Russia’s Congressional finance committee chairman, Anatoly Aksakov, said the country is moving to greenlight international trade in cryptocurrency within the next month, according to a report by national news agency TASS.
"In January, we want to legalize cryptocurrencies to ensure foreign trade activities," Aksakov said, per a translated version of the report.
The chairman highlighted that although Russia is taking steps to allow bitcoin and cryptocurrency payments for imports, there are no plans to encourage similar usage of the burgeoning assets within the boundaries of the nation’s territory.
"The circulation of cryptocurrencies as a means of payment on the territory of Russia will be prohibited, and liability will be prescribed in this regard," he reportedly stated. "But to pay for foreign trade transactions, we still assume the possibility of using cryptocurrencies, for example, for parallel imports."
Russian officials have teased at this possibility for almost a year, following an intense package of Western sanctions deployed in the wake of the nation’s invasion of Ukraine.
Russia laid out a roadmap for bitcoin regulation in January 2022, and the Ministry of Finance submitted a proposal in the following month. Around the same time, U.S. President Biden announced the first tranche of Russian sanctions, blocking five of the biggest Russian banks and freezing all the assets they held in America. One month later, Russia said it was open to selling natural gas for bitcoin.
"There can be a variety of currencies, and that’s a standard practice. If they want bitcoin, we will trade in bitcoin," the chairman of the country’s Congressional energy committee, Pavel Zavalny, said in a press conference at the time.
Soon, the idea gained steam and different areas of Russia’s government began endorsing it. In April, the country’s tax authority proposed a change to the local cryptocurrency bill to let entities accept cryptocurrency as payment in foreign trade. By May, the matter was being "actively discussed" in Russia.
The Bank of Russia, which was hardest government body to be convinced given its previous calls for a complete ban on bitcoin and cryptocurrency, first nodded to the possibility of allowing bitcoin payments for international settlement in June. In September, Russia’s central bank agreed with the Ministry of Finance that it would be "impossible to do without cross-border settlements in cryptocurrency."

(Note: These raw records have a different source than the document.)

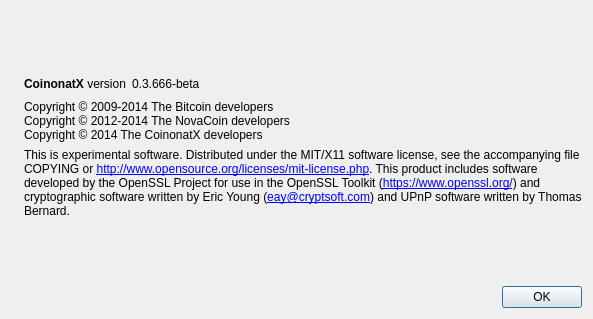
Before: the Qt Designer form src/qt/forms/aboutdialog.ui in coinonat/CoinonatX, drawn with Qt 5.
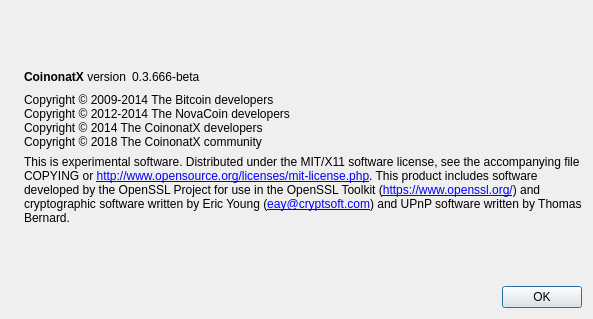
After: the same form once the commit is applied. Icons and pictures are not drawn.

What changed in the file:
```diff
--- a/src/qt/forms/aboutdialog.ui
+++ b/src/qt/forms/aboutdialog.ui
@@ -93,7 +93,8 @@
        <property name="text">
         <string>Copyright © 2009-2014 The Bitcoin developers
 Copyright © 2012-2014 The NovaCoin developers
-Copyright © 2014 The CoinonatX developers</string>
+Copyright © 2014 The CoinonatX developers
+Copyright © 2018 The CoinonatX community</string>
        </property>
        <property name="textInteractionFlags">
         <set>Qt::LinksAccessibleByMouse|Qt::TextSelectableByKeyboard|Qt::TextSelectableByMouse</set>
```
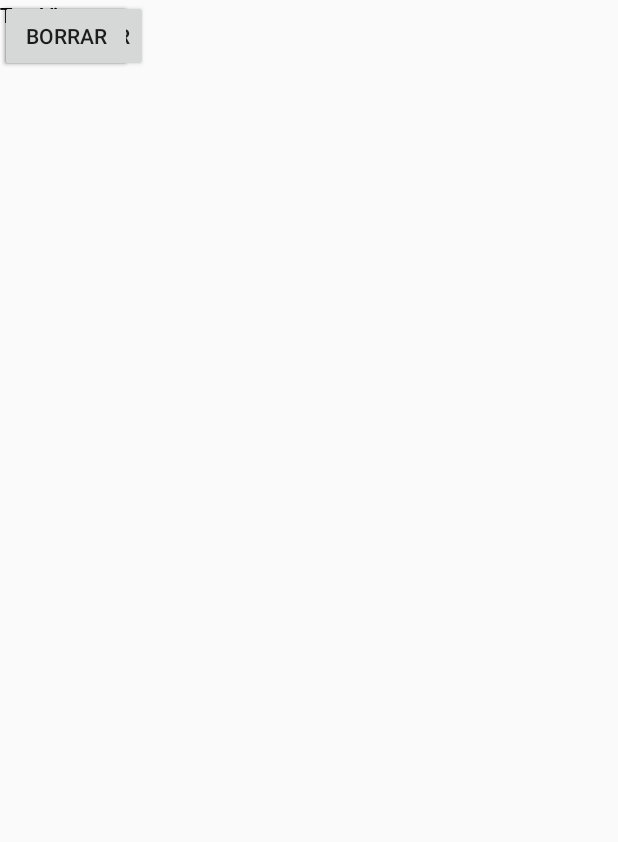
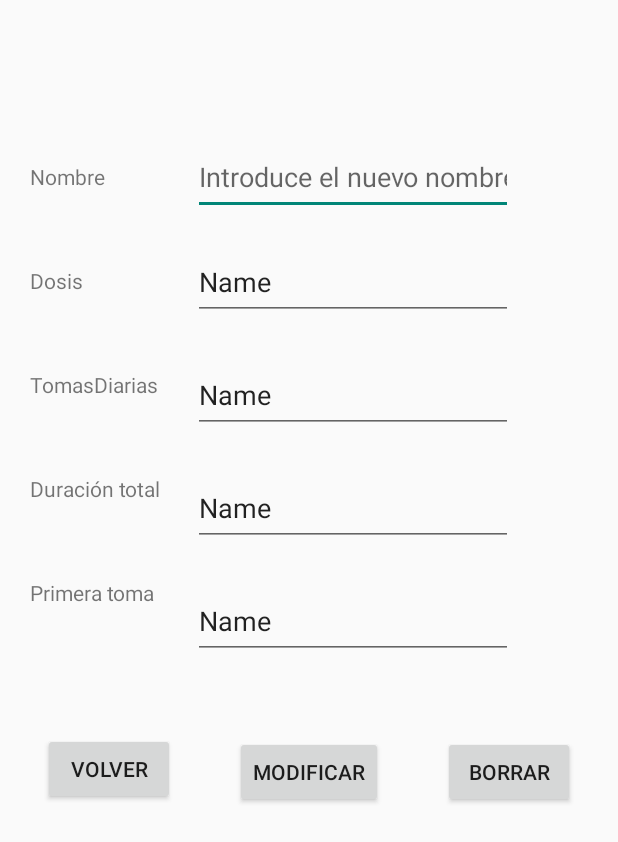
Before and after one commit to mgNNN/android-gestor, an Android app: the layout activity_medicamentos_view.xml on its own in the app's theme, with its tools: preview values and no code run, on a phone screen of 412 x 824 dp. Shown: the top 842 px of the screen. Run offline under Robolectric (Android 15) with nearby library versions, the phone set to English and light mode, and no system bars.

Commit message:
Ajuste layout med

```diff
--- a/app/src/main/res/layout/activity_medicamentos_view.xml
+++ b/app/src/main/res/layout/activity_medicamentos_view.xml
@@ -1,69 +1,155 @@
 <androidx.constraintlayout.widget.ConstraintLayout xmlns:android="http://schemas.android.com/apk/res/android"
+    xmlns:app="http://schemas.android.com/apk/res-auto"
     xmlns:tools="http://schemas.android.com/tools"
     android:layout_width="match_parent"
     android:layout_height="match_parent">
 
+    <EditText
+        android:id="@+id/caja1_med_view"
+        android:layout_width="wrap_content"
+        android:layout_height="50dp"
+        android:layout_marginTop="93dp"
+        android:layout_marginEnd="70dp"
+        android:ems="10"
+        android:hint="Introduce el nuevo nombre del medicamento"
+        android:inputType="text"
+        app:layout_constraintEnd_toEndOf="parent"
+        app:layout_constraintTop_toTopOf="parent" />
+
     <TextView
-        android:id="@+id/label1_med_view"
+        android:id="@+id/label4_med_mod3"
         android:layout_width="wrap_content"
         android:layout_height="wrap_content"
-        android:text="TextView"
-        tools:layout_editor_absoluteX="51dp"
-        tools:layout_editor_absoluteY="109dp" />
+        android:layout_marginStart="20dp"
+        android:layout_marginTop="50dp"
+        android:text="Duración total"
+        app:layout_constraintStart_toStartOf="parent"
+        app:layout_constraintTop_toBottomOf="@+id/label3_med_mod3" />
 
     <TextView
-        android:id="@+id/label2_med_view"
+        android:id="@+id/label3_med_mod3"
         android:layout_width="wrap_content"
         android:layout_height="wrap_content"
-        android:text="TextView"
-        tools:layout_editor_absoluteX="53dp"
-        tools:layout_editor_absoluteY="157dp" />
+        android:layout_marginStart="20dp"
+        android:layout_marginTop="50dp"
+        android:text="TomasDiarias"
+        app:layout_constraintStart_toStartOf="parent"
+        app:layout_constraintTop_toBottomOf="@+id/label2_med_mod3" />
 
     <TextView
-        android:id="@+id/label3_med_view"
+        android:id="@+id/label5_med_mod3"
         android:layout_width="wrap_content"
         android:layout_height="wrap_content"
-        android:text="TextView"
-        tools:layout_editor_absoluteX="58dp"
-        tools:layout_editor_absoluteY="200dp" />
+        android:layout_marginStart="20dp"
+        android:layout_marginTop="50dp"
+        android:text="Primera toma"
+        app:layout_constraintStart_toStartOf="parent"
+        app:layout_constraintTop_toBottomOf="@+id/label4_med_mod3" />
+
+    <EditText
+        android:id="@+id/caja2_med_mod3"
+        android:layout_width="wrap_content"
+        android:layout_height="50dp"
+        android:layout_marginTop="20dp"
+        android:layout_marginEnd="70dp"
+        android:ems="10"
+        android:inputType="text"
+        android:text="Name"
+        app:layout_constraintEnd_toEndOf="parent"
+        app:layout_constraintTop_toBottomOf="@+id/caja1_med_view" />
 
     <TextView
-        android:id="@+id/label4_med_view"
+        android:id="@+id/label1_med_mod3"
         android:layout_width="wrap_content"
         android:layout_height="wrap_content"
-        android:text="TextView"
-        tools:layout_editor_absoluteX="60dp"
-        tools:layout_editor_absoluteY="253dp" />
+        android:layout_marginStart="20dp"
+        android:layout_marginTop="108dp"
+        android:layout_marginEnd="15dp"
+        android:text="Nombre"
+        app:layout_constraintEnd_toStartOf="@+id/caja1_med_mod"
+        app:layout_constraintStart_toStartOf="parent"
+        app:layout_constraintTop_toTopOf="parent" />
+
+    <EditText
+        android:id="@+id/caja4_med_mod3"
+        android:layout_width="wrap_content"
+        android:layout_height="50dp"
+        android:layout_marginTop="25dp"
+        android:layout_marginEnd="70dp"
+        android:ems="10"
+        android:inputType="text"
+        android:text="Name"
+        app:layout_constraintEnd_toEndOf="parent"
+        app:layout_constraintTop_toBottomOf="@+id/caja3_med_mod3" />
+
+    <EditText
+        android:id="@+id/caja5_med_mod3"
+        android:layout_width="wrap_content"
+        android:layout_height="50dp"
+        android:layout_marginTop="25dp"
+        android:layout_marginEnd="70dp"
+        android:ems="10"
+        android:inputType="text"
+        android:text="Name"
+        app:layout_constraintEnd_toEndOf="parent"
+        app:layout_constraintTop_toBottomOf="@+id/caja4_med_mod3" />
 
     <TextView
-        android:id="@+id/label5_med_view"
+        android:id="@+id/label2_med_mod3"
         android:layout_width="wrap_content"
         android:layout_height="wrap_content"
-        android:text="TextView"
-        tools:layout_editor_absoluteX="64dp"
-        tools:layout_editor_absoluteY="305dp" />
+        android:layout_marginStart="20dp"
+        android:layout_marginTop="50dp"
+        android:text="Dosis"
+        app:layout_constraintStart_toStartOf="parent"
+        app:layout_constraintTop_toBottomOf="@+id/label1_med_mod3" />
+
+    <EditText
+        android:id="@+id/caja3_med_mod3"
+        android:layout_width="wrap_content"
+        android:layout_height="50dp"
+        android:layout_marginTop="25dp"
+        android:layout_marginEnd="70dp"
+        android:ems="10"
+        android:inputType="text"
+        android:text="Name"
+        app:layout_constraintEnd_toEndOf="parent"
+        app:layout_constraintTop_toBottomOf="@+id/caja2_med_mod3" />
+
+    <Button
+        android:id="@+id/button3_med_view"
+        android:layout_width="wrap_content"
+        android:layout_height="wrap_content"
+        android:layout_marginStart="20dp"
+        android:layout_marginTop="51dp"
+        android:layout_marginEnd="50dp"
+        android:text="Borrar"
+        app:layout_constraintEnd_toEndOf="parent"
+        app:layout_constraintStart_toEndOf="@+id/button2_med_view"
+        app:layout_constraintTop_toBottomOf="@+id/caja5_med_mod3" />
+
+    <Button
+        android:id="@+id/button2_med_view"
+        android:layout_width="wrap_content"
+        android:layout_height="wrap_content"
+        android:layout_marginStart="20dp"
+        android:layout_marginTop="51dp"
+        android:layout_marginEnd="20dp"
+        android:text="Modificar"
+        app:layout_constraintEnd_toStartOf="@+id/button3_med_view"
+        app:layout_constraintStart_toEndOf="@+id/button1_med_view"
+        app:layout_constraintTop_toBottomOf="@+id/caja5_med_mod3" />
 
     <Button
         android:id="@+id/button1_med_view"
         android:layout_width="wrap_content"
         android:layout_height="wrap_content"
+        android:layout_marginStart="50dp"
+        android:layout_marginTop="84dp"
+        android:layout_marginEnd="20dp"
         android:text="Volver"
-        tools:layout_editor_absoluteX="34dp"
-        tools:layout_editor_absoluteY="448dp" />
+        app:layout_constraintEnd_toStartOf="@+id/button2_med_view"
+        app:layout_constraintStart_toStartOf="parent"
+        app:layout_constraintTop_toBottomOf="@+id/label5_med_mod3" />
 
-    <Button
-        android:id="@+id/button2_med_view"
-        android:layout_width="wrap_content"
-        android:layout_height="wrap_content"
-        android:text="Modificar"
-        tools:layout_editor_absoluteX="137dp"
-        tools:layout_editor_absoluteY="448dp" />
-
-    <Button
-        android:id="@+id/button3_med_view"
-        android:layout_width="wrap_content"
-        android:layout_height="wrap_content"
-        android:text="Borrar"
-        tools:layout_editor_absoluteX="261dp"
-        tools:layout_editor_absoluteY="448dp" />
 </androidx.constraintlayout.widget.ConstraintLayout>
```
Also changed, not shown: app/src/main/res/layout/activity_medicamentos_modify.xml (+38 -28 lines).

Now, as the year draws to a close, the legal basis to allow such payments is about to become a reality, per the TASS report.